The COVID-19 pandemic has led to some dramatic changes in the way Nova Scotia treats cancer patients, including delaying some surgeries.
The Nova Scotia Health Authority’s cancer care program is making decisions daily, trying to best balance the safety of its patients with existing resources.
“We’re in unprecedented times,” said Dr. Drew Bethune, medical director of the provincial cancer care program.
“We’re doing our best at being as innovative as possible, so this is extremely necessary, regretfully.”
The changes include:
Delaying some surgeries. Suspending the colon cancer prevention program. Cancer patients can no longer bring a support person to most appointments. Radiation therapy patients are now receiving higher doses, less often.
“It’s really, very, very difficult. Cancer patients are at a time of their greatest need,” Bethune said.
He points out cancer patients have compromised immune systems, putting them at an extremely high risk of developing serious medical complications if they contract COVID-19.
“Cancer surgery is not elective … but a lot of surgeries have to be delayed,” he said. “There is no option because we have to preserve our equipment not knowing how many COVID-19 cases we’re going to be dealing with in a week or two or three or four.”
One of their big focuses is minimizing contact and in-person appointments. By doing that, Bethune said it limits the number of chances a cancer patient could be exposed to the virus. All patients are called in advance of their appointments to ensure they’re not showing any COVID-19 symptoms.
The pandemic has also pushed the cancer care department to expedite changes that were already in the works. Doctors are meeting with their patients virtually as much as possible.
Cancer patients have compromised immune systems, putting them at an extremely high risk of developing serious medical complications if they contract COVID-19, said Dr. Drew Bethune, the medical director of the Nova Scotia Health Authority’s cancer care program. (Steve Lawrence/CBC)
The radiation program was testing a new treatment model called hypofractionation.
“It’s higher doses per fraction and with our new high-precision radiotherapy machines, it’s possible to do that,” Bethune said. “We’re doing this cutting-edge therapy now and we were doing that before the COVID-19 pandemic, but we’re accelerating it.”

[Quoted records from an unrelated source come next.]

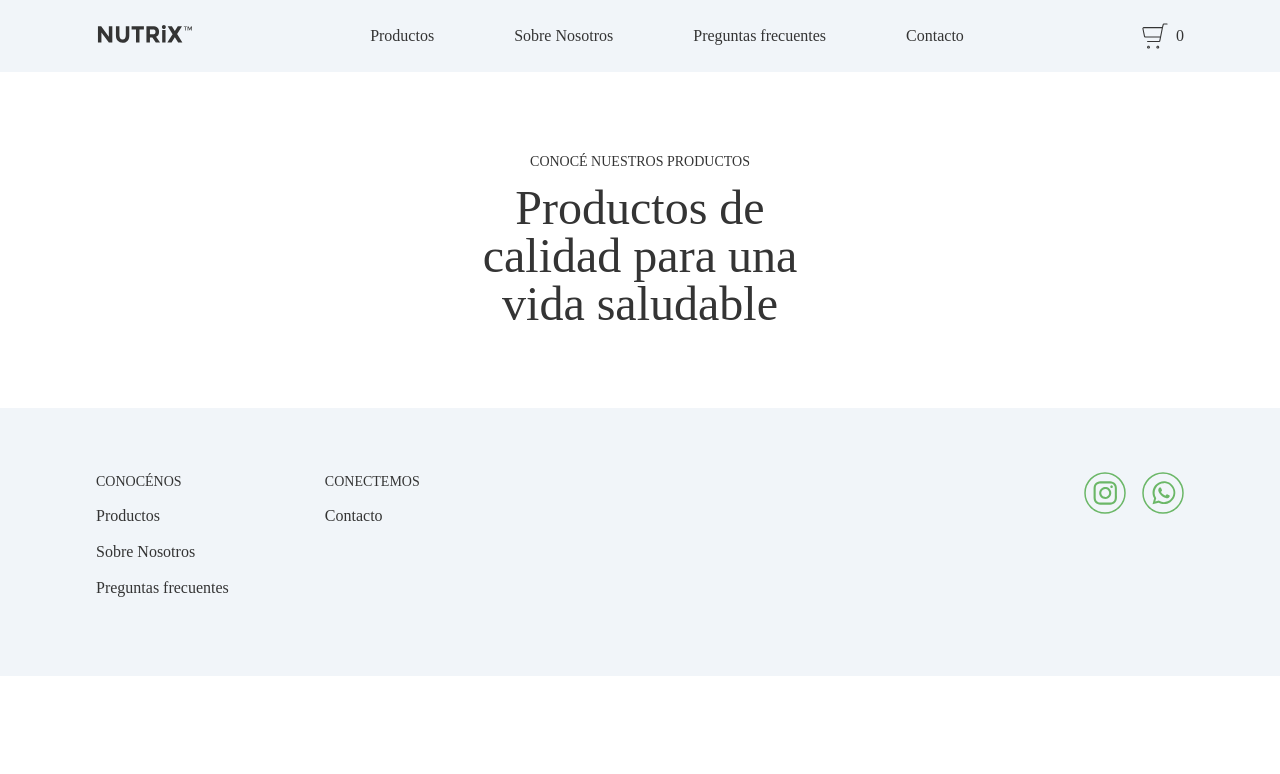
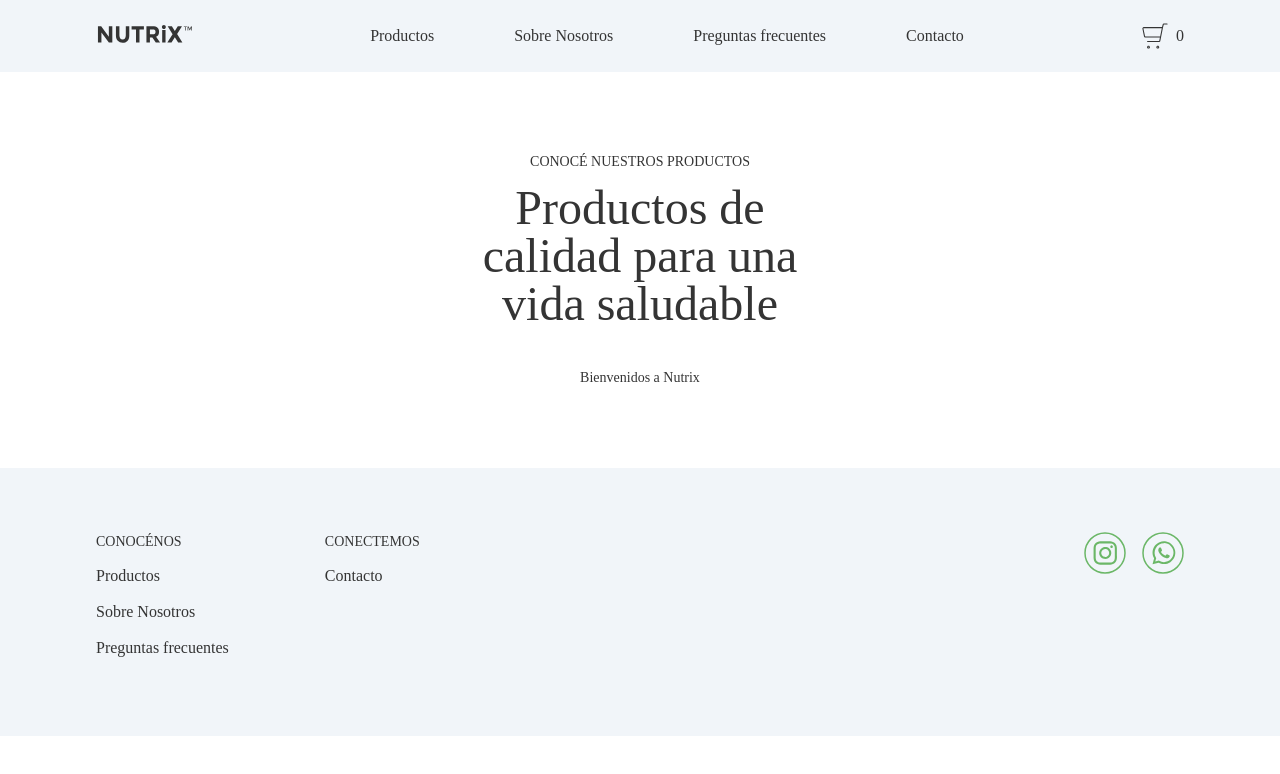
Before and after one commit to sofibaserga/ReactJS, a React app: page / in a window 1280 px wide. Shown: the top 774 px of the page. Built offline with nearby package versions, Linux system fonts and the light colour scheme; the HTML template or start-up script is replaced by a standard one.

Commit message:
correccion primera preentrega

```diff
--- a/src/App.jsx
+++ b/src/App.jsx
@@ -8,7 +8,7 @@ function App() {
   return (
     <>
       <Navbar />
-      <ItemListContainer />
+      <ItemListContainer greeting="Bienvenidos a Nutrix"/>
       <Footer />
     </>
   )
--- a/src/components/ItemListContainer/ItemListContainer.jsx
+++ b/src/components/ItemListContainer/ItemListContainer.jsx
@@ -1,12 +1,13 @@
 
 
 
-const ItemListContainer = () => {
+const ItemListContainer = ({greeting}) => {
 
     return (
         <section className="mx-40 py-20">
             <p className="text-sm uppercase mb-3 text-center">Conocé nuestros productos</p>
             <h1 className="text-5xl font-regula text-center px-80">Productos de calidad para una vida saludable</h1>
+            <p className="text-sm mt-10 text-center">{greeting}</p>
         </section>
     )
 }
```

Bethune said the department has meetings on a daily basis to see if changes will be implemented. All updates are posted on the Nova Scotia Health Authority’s website.
One of the changes will mean patients cannot bring a support person to their appointments, unless it’s an initial appointment where they’re receiving a diagnosis.
Patients who are having treatments such as chemotherapy will have to use digital devices to connect with their loved ones.
It’s unclear when the changes will be reversed.
Bethune acknowledges the changes are hard, and even said the visitation rules are draconian, but they have no other option.
Kelly Cull is the Atlantic director of public issues for the Canadian Cancer Society. She says the organization is busier than it has ever been. (Robert Short/CBC)
He’s asking for patience as they continue to make difficult decisions and said physical distancing has played an important role in protecting the lives of Nova Scotians, especially cancer patients and front-line health-care workers.
The Canadian Cancer Society said it has seen a 25 per cent increase in the number of people asking for advice and support.
“That raises lots of questions and concerns around, ‘What does this mean for me? What does this mean for my diagnosis?’ Is this becoming the sort of collateral damage of COVID-19?” said Kelly Cull, the Atlantic director of public issues for the Canadian Cancer Society.
‘Such a difficult time for all of us’
She said health-care workers have had to make “impossible” decisions in the last few weeks.
“There are no good solutions here,” she said. “This is such a difficult time for all of us, but for people who are living with cancer, there’s just a different and particular level of vulnerability.”
She said the organization is busier than it has ever been, trying to provide as much phone and online support as possible.
“We’re doing our best to reduce anxiety and limit those feelings of isolation in these really challenging times,” Cull said.
There are more than 400 confirmed cases of the coronavirus in Nova Scotia.